** Opening EXCERPTED RECORDS block **
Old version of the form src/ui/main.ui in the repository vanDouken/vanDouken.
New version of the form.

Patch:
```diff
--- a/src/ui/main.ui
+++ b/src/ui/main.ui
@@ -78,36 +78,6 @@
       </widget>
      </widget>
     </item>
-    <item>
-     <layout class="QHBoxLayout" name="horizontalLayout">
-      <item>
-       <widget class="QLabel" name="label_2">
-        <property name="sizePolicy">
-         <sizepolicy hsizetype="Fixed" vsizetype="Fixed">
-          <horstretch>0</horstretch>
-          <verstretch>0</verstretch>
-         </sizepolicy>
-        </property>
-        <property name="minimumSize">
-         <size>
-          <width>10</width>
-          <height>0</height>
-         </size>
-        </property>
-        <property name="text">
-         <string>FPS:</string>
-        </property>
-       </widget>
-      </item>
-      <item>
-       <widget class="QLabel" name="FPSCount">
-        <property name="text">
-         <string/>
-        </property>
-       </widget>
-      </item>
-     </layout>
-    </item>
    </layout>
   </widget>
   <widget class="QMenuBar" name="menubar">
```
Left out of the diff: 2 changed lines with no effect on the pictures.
** Closing EXCERPTED RECORDS block **
** Opening EXCERPTED RECORDS block **
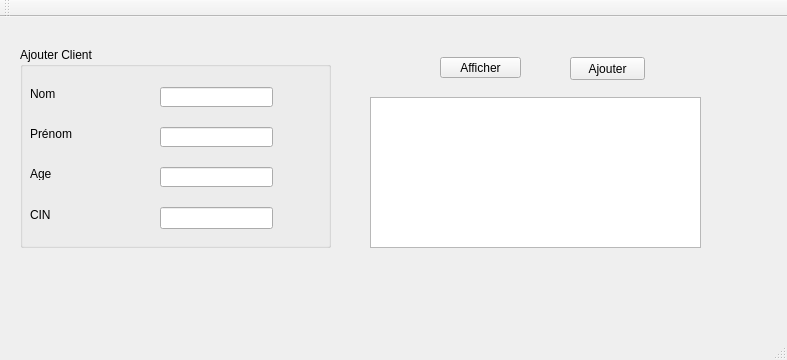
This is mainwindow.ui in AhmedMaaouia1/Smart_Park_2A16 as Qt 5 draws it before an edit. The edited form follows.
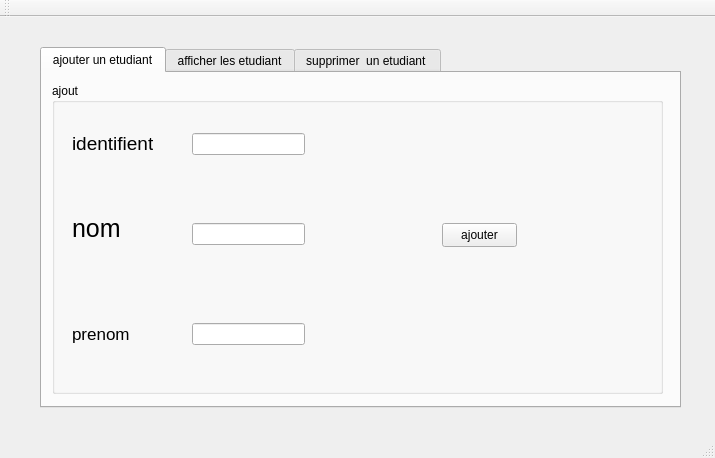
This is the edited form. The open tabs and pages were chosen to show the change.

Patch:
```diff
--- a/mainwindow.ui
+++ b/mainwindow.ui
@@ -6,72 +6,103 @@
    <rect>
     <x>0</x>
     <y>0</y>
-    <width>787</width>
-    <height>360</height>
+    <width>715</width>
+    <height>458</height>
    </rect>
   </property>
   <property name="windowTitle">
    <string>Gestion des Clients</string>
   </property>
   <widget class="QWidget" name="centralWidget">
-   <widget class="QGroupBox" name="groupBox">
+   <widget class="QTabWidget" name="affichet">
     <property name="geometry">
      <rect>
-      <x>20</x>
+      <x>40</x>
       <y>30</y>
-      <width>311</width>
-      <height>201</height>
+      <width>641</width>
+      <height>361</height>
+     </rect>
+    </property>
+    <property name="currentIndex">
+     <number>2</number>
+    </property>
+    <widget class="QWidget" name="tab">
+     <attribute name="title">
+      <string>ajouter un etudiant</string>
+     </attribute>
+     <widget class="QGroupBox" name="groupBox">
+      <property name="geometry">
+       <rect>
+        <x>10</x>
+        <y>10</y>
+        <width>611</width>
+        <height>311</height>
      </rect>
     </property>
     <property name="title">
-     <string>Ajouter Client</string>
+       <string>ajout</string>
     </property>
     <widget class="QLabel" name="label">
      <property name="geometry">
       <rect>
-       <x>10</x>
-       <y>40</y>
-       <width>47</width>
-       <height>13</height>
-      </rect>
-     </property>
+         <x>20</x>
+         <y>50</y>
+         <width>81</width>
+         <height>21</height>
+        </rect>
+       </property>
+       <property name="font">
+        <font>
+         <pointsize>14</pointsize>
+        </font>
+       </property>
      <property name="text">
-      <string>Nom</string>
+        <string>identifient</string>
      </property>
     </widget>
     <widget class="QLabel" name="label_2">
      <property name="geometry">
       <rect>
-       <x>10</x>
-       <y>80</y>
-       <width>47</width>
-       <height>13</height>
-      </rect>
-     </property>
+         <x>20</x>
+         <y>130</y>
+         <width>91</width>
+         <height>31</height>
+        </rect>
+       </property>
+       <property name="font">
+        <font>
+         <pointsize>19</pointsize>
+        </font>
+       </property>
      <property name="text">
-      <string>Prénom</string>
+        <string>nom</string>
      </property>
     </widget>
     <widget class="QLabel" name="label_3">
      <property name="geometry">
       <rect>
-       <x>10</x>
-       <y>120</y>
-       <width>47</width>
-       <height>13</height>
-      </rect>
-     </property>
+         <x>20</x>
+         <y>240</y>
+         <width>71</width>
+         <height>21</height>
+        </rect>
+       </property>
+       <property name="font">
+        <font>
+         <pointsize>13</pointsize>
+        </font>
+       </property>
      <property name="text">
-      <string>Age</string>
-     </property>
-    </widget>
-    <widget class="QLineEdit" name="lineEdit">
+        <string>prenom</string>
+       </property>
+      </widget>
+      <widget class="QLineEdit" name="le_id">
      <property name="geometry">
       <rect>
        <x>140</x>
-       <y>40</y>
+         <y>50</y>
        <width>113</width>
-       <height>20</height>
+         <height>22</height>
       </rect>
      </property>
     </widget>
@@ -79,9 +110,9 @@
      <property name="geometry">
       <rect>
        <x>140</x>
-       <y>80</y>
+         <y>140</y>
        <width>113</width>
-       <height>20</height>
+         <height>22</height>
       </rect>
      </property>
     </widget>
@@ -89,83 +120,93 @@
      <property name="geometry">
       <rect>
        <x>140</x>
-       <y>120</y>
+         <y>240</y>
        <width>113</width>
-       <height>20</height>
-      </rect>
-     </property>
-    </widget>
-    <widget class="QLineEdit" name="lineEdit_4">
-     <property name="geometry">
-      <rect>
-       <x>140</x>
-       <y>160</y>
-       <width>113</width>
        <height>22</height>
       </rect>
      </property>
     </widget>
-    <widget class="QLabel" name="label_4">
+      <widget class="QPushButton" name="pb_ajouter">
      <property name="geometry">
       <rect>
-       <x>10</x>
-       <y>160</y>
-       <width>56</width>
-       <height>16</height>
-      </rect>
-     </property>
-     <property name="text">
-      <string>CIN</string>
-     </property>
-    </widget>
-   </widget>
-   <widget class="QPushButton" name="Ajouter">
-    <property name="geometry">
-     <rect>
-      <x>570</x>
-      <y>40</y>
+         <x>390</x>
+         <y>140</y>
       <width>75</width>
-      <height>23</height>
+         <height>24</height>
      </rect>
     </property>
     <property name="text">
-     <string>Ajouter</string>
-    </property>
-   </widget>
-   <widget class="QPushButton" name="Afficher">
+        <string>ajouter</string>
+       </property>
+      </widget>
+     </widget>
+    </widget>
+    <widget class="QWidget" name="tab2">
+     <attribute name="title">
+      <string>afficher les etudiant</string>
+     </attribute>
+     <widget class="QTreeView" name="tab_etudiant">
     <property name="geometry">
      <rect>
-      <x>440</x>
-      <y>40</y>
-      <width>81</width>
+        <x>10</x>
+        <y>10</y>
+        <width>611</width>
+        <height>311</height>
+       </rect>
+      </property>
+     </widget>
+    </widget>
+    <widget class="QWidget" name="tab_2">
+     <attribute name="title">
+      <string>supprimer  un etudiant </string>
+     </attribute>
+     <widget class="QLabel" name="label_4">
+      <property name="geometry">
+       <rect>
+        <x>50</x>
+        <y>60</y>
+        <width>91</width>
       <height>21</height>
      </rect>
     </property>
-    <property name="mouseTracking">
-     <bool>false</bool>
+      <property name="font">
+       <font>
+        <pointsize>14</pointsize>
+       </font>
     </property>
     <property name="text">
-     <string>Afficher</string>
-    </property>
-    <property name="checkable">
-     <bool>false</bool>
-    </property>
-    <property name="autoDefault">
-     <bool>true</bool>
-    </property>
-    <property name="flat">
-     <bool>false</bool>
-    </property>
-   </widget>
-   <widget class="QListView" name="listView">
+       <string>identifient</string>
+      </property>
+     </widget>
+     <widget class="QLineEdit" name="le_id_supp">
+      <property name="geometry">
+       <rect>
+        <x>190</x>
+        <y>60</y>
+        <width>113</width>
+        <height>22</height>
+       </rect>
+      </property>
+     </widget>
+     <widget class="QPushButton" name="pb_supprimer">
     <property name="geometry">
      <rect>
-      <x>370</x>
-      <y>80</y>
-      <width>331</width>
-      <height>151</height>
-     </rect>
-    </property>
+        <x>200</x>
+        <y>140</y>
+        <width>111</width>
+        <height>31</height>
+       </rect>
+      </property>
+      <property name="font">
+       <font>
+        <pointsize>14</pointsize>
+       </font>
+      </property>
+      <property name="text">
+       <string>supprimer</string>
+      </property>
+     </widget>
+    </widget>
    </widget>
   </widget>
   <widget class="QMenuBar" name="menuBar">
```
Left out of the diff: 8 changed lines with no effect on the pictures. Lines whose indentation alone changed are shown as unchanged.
** Closing EXCERPTED RECORDS block **
** Opening EXCERPTED RECORDS block **
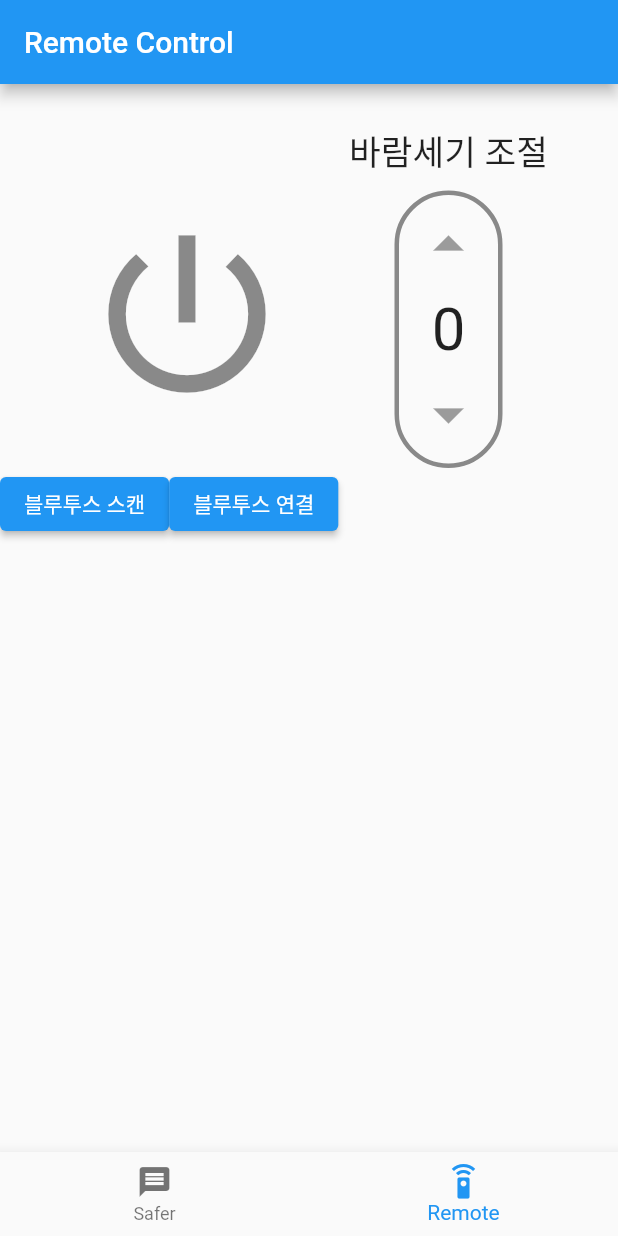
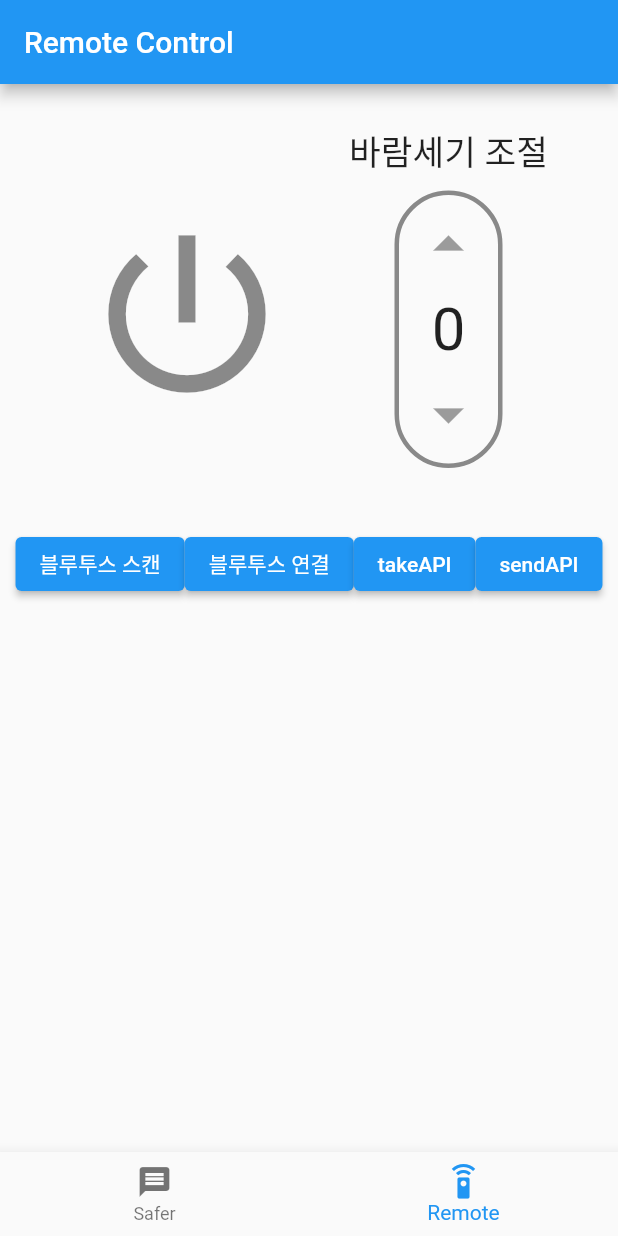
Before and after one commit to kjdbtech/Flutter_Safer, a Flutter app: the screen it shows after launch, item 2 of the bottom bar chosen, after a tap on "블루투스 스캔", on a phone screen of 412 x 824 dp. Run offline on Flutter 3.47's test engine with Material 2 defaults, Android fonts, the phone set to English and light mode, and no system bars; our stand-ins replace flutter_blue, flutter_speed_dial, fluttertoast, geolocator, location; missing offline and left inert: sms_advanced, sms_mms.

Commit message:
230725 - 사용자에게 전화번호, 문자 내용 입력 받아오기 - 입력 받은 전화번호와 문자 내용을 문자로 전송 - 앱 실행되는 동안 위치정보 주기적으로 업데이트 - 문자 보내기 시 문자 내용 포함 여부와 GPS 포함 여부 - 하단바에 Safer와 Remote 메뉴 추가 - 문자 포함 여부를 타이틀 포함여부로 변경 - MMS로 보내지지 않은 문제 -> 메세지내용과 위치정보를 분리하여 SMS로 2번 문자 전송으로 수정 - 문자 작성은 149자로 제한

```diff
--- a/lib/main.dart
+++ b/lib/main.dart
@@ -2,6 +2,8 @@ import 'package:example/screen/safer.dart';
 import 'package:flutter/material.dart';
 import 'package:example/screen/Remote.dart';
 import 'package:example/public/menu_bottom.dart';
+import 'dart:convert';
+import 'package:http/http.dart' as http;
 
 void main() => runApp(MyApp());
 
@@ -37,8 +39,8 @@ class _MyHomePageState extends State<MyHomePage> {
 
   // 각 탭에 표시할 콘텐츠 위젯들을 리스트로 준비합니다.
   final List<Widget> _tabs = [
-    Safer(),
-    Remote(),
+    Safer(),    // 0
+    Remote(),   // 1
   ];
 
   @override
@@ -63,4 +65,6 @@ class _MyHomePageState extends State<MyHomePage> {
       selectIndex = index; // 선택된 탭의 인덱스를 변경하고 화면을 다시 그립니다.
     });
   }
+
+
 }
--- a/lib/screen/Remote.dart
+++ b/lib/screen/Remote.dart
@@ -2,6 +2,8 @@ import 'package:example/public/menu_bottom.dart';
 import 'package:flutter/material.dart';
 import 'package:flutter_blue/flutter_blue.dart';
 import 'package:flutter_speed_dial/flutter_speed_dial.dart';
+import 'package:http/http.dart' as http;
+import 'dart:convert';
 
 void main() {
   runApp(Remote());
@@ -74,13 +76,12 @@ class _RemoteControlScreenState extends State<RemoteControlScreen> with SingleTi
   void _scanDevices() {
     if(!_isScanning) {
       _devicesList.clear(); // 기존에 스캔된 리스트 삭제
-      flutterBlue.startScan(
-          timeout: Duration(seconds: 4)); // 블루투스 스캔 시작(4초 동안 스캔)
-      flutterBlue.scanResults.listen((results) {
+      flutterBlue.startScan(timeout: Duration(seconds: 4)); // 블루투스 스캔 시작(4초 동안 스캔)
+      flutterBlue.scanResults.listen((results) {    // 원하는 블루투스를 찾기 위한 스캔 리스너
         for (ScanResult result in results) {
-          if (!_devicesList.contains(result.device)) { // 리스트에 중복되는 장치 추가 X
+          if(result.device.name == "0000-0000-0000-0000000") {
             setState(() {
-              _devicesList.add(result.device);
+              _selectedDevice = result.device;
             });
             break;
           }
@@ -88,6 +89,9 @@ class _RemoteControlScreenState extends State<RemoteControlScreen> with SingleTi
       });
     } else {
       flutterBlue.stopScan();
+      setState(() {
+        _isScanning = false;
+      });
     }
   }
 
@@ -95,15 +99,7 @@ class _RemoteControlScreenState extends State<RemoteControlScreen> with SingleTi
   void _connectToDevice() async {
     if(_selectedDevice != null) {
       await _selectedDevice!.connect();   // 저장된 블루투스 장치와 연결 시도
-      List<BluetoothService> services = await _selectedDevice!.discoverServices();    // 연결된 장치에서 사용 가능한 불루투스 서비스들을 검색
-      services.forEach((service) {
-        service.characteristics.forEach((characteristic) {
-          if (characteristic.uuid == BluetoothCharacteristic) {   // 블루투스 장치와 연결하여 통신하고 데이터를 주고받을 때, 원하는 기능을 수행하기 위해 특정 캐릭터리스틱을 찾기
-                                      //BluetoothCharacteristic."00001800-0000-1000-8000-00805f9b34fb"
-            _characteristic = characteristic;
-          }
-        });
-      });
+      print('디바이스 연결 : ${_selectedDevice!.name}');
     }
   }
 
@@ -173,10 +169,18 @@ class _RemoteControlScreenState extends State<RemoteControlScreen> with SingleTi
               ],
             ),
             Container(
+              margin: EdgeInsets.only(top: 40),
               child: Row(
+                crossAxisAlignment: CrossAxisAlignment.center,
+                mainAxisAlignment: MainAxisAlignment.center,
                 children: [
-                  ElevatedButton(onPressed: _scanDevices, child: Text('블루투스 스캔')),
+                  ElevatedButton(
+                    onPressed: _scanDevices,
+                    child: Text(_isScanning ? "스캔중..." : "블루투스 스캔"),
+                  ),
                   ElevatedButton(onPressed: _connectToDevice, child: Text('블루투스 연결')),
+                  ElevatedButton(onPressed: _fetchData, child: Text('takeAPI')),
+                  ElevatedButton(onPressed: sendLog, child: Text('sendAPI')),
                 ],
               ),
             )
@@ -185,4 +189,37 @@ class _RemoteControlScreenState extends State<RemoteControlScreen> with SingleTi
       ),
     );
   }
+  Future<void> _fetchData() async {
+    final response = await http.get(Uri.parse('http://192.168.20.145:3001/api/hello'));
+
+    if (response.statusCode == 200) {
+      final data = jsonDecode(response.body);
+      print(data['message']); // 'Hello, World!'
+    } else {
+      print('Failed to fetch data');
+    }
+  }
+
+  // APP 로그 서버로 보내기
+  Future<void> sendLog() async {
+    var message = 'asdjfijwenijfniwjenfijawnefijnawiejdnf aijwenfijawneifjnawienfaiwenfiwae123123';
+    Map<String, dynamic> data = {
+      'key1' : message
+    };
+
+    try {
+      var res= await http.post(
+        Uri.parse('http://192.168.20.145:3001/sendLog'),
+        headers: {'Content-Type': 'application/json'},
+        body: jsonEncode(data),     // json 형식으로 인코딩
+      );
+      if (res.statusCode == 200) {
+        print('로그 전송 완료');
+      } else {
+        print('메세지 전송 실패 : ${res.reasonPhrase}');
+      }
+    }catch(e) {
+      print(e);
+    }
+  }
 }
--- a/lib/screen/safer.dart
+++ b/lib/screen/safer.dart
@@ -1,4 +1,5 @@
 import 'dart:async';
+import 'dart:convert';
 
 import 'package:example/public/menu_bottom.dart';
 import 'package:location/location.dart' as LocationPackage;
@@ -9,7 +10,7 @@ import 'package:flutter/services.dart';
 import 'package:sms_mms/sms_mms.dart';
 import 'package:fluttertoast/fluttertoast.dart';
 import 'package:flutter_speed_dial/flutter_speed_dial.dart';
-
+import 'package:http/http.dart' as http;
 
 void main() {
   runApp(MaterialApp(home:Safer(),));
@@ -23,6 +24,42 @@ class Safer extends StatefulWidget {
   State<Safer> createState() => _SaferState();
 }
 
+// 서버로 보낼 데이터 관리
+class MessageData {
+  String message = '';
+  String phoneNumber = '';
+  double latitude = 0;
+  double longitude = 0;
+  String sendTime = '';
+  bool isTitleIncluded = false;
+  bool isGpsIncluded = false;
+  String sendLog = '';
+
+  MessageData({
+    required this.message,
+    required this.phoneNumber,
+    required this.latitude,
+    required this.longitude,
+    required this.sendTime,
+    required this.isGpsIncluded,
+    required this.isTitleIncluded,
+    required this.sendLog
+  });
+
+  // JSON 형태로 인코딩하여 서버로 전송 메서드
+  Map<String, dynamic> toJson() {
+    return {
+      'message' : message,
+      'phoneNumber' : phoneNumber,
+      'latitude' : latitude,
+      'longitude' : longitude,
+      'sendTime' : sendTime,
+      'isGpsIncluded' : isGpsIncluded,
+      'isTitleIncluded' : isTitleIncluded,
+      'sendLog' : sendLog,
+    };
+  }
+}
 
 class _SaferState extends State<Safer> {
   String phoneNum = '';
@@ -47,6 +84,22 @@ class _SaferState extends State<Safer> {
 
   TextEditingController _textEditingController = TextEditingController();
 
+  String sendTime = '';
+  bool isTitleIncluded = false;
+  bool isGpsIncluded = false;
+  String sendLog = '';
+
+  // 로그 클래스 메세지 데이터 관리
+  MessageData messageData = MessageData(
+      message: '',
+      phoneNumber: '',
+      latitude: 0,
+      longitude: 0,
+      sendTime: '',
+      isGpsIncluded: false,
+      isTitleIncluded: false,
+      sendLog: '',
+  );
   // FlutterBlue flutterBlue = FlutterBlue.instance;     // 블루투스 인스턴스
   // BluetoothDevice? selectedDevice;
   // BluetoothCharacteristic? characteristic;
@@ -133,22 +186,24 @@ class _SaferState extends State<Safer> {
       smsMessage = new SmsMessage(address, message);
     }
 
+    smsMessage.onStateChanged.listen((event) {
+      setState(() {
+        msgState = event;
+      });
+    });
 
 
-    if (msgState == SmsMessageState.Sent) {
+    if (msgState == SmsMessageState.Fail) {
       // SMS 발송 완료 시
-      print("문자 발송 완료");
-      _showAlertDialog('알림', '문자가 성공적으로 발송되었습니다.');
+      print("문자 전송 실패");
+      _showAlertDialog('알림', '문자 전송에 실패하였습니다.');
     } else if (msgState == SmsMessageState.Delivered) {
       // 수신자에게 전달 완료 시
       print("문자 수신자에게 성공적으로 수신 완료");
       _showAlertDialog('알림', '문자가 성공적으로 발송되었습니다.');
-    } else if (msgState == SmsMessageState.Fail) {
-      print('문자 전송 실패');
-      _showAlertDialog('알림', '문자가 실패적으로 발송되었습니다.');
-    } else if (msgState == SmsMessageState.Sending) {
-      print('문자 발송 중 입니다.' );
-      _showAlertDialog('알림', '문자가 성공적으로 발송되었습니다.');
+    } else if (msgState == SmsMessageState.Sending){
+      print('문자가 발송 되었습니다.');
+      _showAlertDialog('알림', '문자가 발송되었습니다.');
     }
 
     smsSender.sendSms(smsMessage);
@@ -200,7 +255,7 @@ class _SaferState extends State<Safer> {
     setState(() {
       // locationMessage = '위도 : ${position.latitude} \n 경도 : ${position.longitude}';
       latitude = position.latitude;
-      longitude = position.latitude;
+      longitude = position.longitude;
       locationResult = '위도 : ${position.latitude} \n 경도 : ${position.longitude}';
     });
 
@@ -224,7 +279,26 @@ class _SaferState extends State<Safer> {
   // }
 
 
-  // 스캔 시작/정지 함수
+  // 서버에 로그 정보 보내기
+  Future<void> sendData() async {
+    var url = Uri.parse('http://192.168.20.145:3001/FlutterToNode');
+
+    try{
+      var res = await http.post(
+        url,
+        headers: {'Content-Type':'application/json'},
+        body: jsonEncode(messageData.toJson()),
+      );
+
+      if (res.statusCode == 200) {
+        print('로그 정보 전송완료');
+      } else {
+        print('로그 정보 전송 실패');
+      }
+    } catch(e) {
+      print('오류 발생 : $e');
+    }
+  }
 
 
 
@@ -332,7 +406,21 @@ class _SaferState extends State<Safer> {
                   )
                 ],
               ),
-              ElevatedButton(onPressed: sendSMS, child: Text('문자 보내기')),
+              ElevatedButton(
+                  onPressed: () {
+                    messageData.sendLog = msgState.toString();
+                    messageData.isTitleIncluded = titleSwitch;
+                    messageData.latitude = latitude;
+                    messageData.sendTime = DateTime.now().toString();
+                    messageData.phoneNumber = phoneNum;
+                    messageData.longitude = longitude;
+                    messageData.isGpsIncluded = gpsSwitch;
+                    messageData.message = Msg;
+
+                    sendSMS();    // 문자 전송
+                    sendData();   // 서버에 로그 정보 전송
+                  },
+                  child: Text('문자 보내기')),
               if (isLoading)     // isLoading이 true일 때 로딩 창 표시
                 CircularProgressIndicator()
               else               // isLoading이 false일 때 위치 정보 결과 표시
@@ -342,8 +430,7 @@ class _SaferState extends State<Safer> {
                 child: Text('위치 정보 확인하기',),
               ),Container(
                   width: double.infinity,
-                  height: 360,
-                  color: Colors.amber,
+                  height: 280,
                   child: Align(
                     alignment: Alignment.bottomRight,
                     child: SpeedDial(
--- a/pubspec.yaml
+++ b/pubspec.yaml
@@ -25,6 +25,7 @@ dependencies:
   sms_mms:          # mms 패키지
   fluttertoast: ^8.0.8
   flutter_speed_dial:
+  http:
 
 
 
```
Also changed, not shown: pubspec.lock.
** Closing EXCERPTED RECORDS block **
> _HOW TO COMPLETE THIS TASK_: Your answer should be a single number: the count of lines in the data that include the word "pointsize".

> _ANSWER SPACE_: 5